Tuesday, August 13, 2013

Finding The Right Agent

As I read through submissions, I am often intrigued by the variety of authors out there. There are also a lot of days that I really have to stop and question why on earth the author is submitting this project to me at all? I find myself saying a lot of time, "This isn't what I am looking for. Why did you send this?"

I want to talk today about the idea of finding the right agent to represent your work. Now yes, I do understand you can "do this without an agent" so if you're one of those people, feel free to move on to the next daily blog you read. For those of you looking for agents, how in the heck do you decide>

In reality, you will likely develop two lists for agents, although at first, it will seem like only one.

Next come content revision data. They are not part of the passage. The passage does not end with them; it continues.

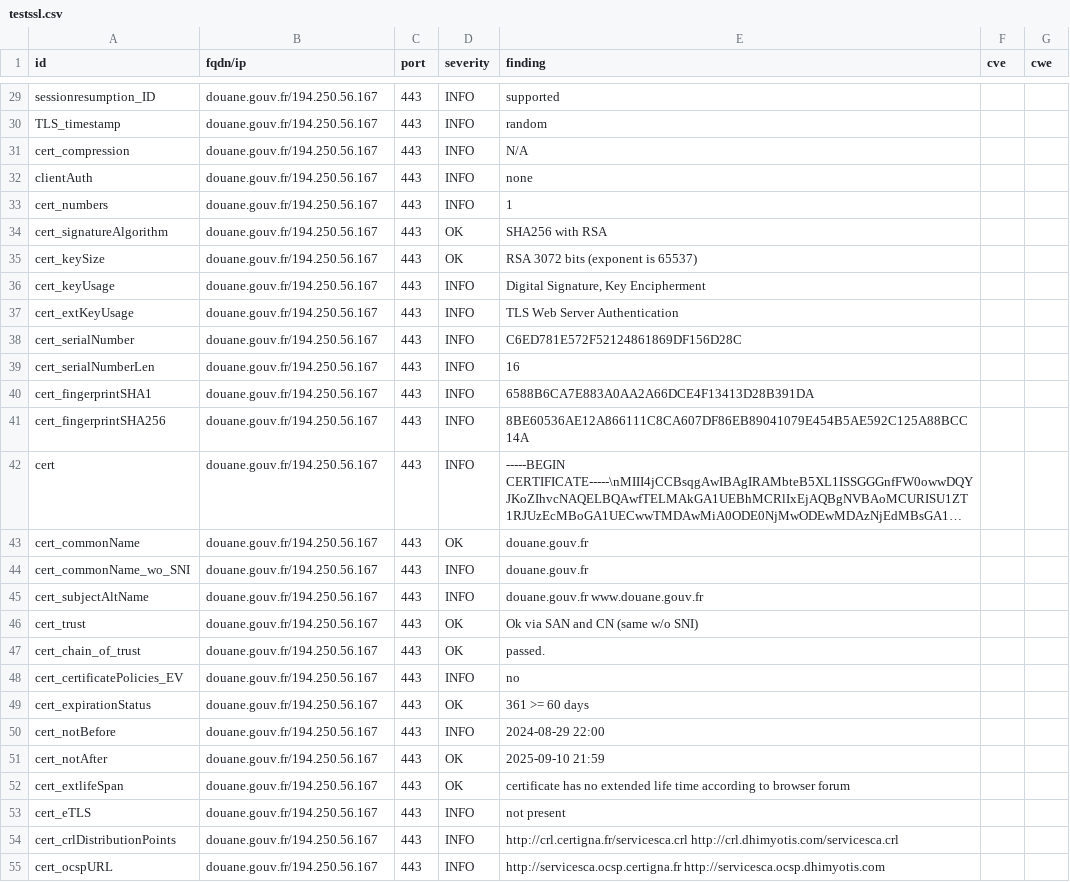
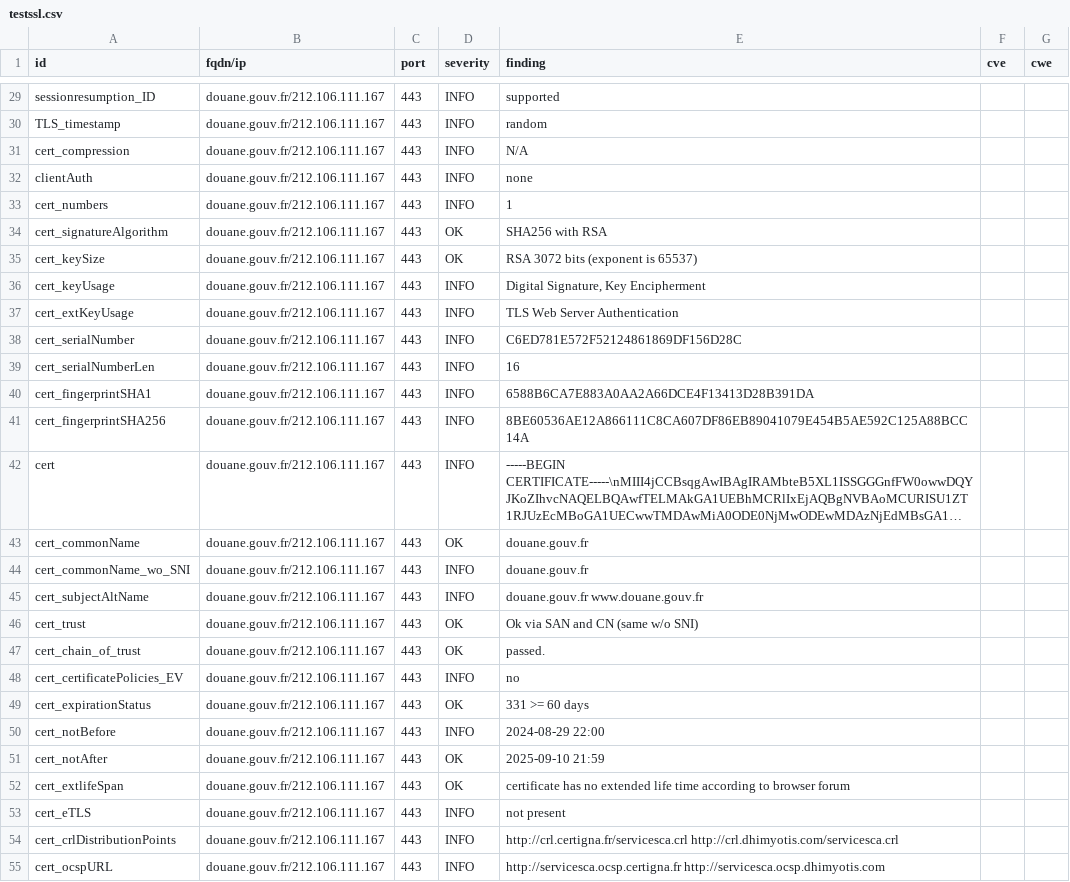
Before and after one commit to GKO-org/dashlordPrd3, a CSV file: results/aHR0cHM6Ly9kb3VhbmUuZ291di5mcg==/testssl.csv, drawn as a sheet; only a part is shown, gaps mark what is left out; long unchanged cells end in …; the diff covers the shown part only; the diff names each change by its address in the sheet, - before the commit and + after, or states it on an @@ line.

Commit message:
update: https://douane.gouv.fr

```diff
--- a/results/aHR0cHM6Ly9kb3VhbmUuZ291di5mcg==/testssl.csv
+++ b/results/aHR0cHM6Ly9kb3VhbmUuZ291di5mcg==/testssl.csv
-B29:B55 (fqdn/ip): douane.gouv.fr/194.250.56.167
+B29:B55 (fqdn/ip): douane.gouv.fr/212.106.111.167
-E49 (finding): 361 >= 60 days
+E49 (finding): 331 >= 60 days
```
Also changed, not shown: 124 edited cells elsewhere in this file, 9 other files.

The first list is those "dream agents." These are the rockstars of the publishing world that writers tend to follow like puppies and are just happy to be in the same room with them. They might be the agents in the larger agencies. They might be the agents who represent your favorite authors. Now the second, and this is the one that we are going to focus on, will be the agent that is best for you as a writer. Yes, this list can and may include the "dream agents" but these are the people who are probably better suited for your writing at the present time in your career. I should also add that with both of these lists, you likely have them listed in some sort of an order as well.

This is a good start. You at least have a list. If you aren't at that phase yet, don't worry, you'll get there.

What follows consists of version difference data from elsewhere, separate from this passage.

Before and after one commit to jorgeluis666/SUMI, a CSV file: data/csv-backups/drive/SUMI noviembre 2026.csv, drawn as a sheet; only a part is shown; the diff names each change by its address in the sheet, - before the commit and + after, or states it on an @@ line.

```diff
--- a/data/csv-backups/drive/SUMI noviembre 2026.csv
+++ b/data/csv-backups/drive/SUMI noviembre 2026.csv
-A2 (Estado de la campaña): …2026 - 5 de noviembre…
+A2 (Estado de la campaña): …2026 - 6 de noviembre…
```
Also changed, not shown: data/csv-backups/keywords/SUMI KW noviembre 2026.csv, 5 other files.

Now before you go sending out queries to all of these people, it is time to do some homework. This is the research phase of finding an agent and it starts with you. No, don't start looking at the agents, begin with a personal look at your personality and your writing.

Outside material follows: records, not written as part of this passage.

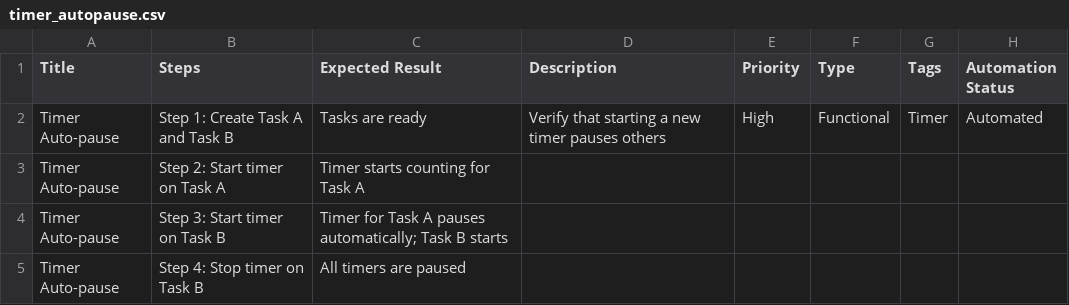
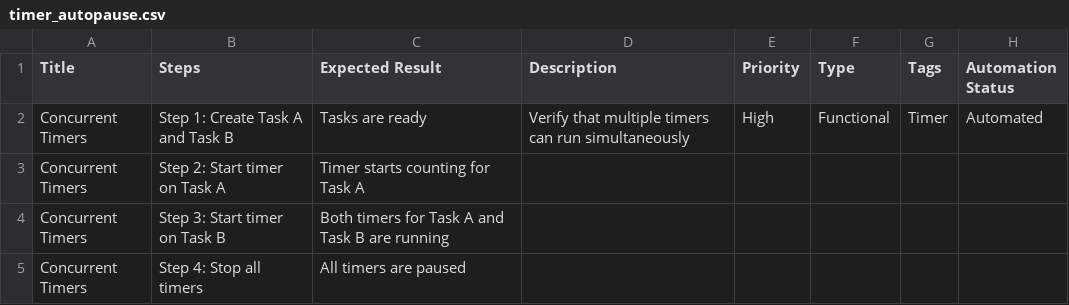
Before and after one commit to kelvinCB/Task_Manager, a CSV file: e2e/manual-test-cases-browserstack/timer_autopause.csv, drawn as a sheet.

```diff
--- a/e2e/manual-test-cases-browserstack/timer_autopause.csv
+++ b/e2e/manual-test-cases-browserstack/timer_autopause.csv
@@ -1,5 +1,5 @@
 Title,Steps,Expected Result,Description,Priority,Type,Tags,Automation Status
-"Timer Auto-pause","Step 1: Create Task A and Task B","Tasks are ready","Verify that starting a new timer pauses others","High","Functional","Timer","Automated"
-"Timer Auto-pause","Step 2: Start timer on Task A","Timer starts counting for Task A","","","","",""
-"Timer Auto-pause","Step 3: Start timer on Task B","Timer for Task A pauses automatically; Task B starts","","","","",""
-"Timer Auto-pause","Step 4: Stop timer on Task B","All timers are paused","","","","",""
+"Concurrent Timers","Step 1: Create Task A and Task B","Tasks are ready","Verify that multiple timers can run simultaneously","High","Functional","Timer","Automated"
+"Concurrent Timers","Step 2: Start timer on Task A","Timer starts counting for Task A","","","","",""
+"Concurrent Timers","Step 3: Start timer on Task B","Both timers for Task A and Task B are running","","","","",""
+"Concurrent Timers","Step 4: Stop all timers","All timers are paused","","","","",""
```
Also changed, not shown: 4 other files.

On the personal level, you have to consider a few key elements:

  1. What do you need for support from an agent? 
  2. Are you someone who works best alone, or someone who needs to have that additional pair of eyes?
  3. Are you a big person in a small pond or small person in a big pond type or writer?
  4. Are you an optimistic or pessimistic person?
  5. Are you someone who wants to be aggressive with your writing or do you take the passive approach?
The reasons these are important all revolve around the idea that the author-agent relationship is really a marriage. You want to be working with this person to advance your career and you will be hopefully doing this for a long time. You have to make sure that your personalities really do work together. There is nothing worse than getting paired up with an agent, only to find that working together is worse than a root canal.

Now you need to examine your writing. This goes beyond the genre you write. It is a matter of voice, subject matter and approach.

I do think a lot of writers submit to me because I represent certain genres. Yes, this is a good approach because I can promise you a rejection letter will be coming if you submit something like a YA to me. If the agent doesn't represent it, then don't submit.

As you look at your writing, however, look at the style of your writing. Does it have a category or single title tone to it. What publishers does the writing sound like? Along the same lines, examine the issues you tend to bring up in your stories?

At this point, you have a good idea of who you are and what you need. Now you start the researching of the agents. This IS going to take time so don't rush it.

Obviously we start with the genres the agent represents. Looking at their submission guidelines will tell you exactly what you need. DO NOT just go through the Writer's Guide of Literary Agents. Yes, you can get some names from their, but remember that information may be out of date. Agents change from time to time what they are looking for. Go to their websites!!!

Oh, and one side note here. DO NOT just go to those websites that have their personal lists of agents. Like the Writer's Guide, these lists don't give  you the complete picture.

Now that you have found the agents that represent your genre, start looking at everything out there you can find on them. Read their blogs. Follow them on Twitter or Facebook. Read articles they have written and interviews they have done. Attend conferences and listen to them speak. The idea is to get to know them. This also gives you some insight into the type of stories they like and the type of stories they will always reject. As you do this, you will find that your list will shift a lot.

After you have done your research, the odds are you will have a list that is much smaller than what you started with. That's OK. Look, their are a lot of agents out there, but they are not always right for your needs. My bet is you end up with 5 or so.

And one final note. Your final list should be the agents that if they offer to represent you, it will be fine. It is always frustrating to offer representation, only to receive a reply that says, "I would like a couple of days to think about it and see if the other agents I queried would like to offer first." Wow, that tells us where we rank.

The key is. Slow down and do your research. You will be much happier in the long run!


  1. Thanks for this post. I'm currently researching agents. So I'm super excited to send you my MG novel. wink. Seriously though. Great advice.

  2. Thank you for the words of wisdom. Excellent post.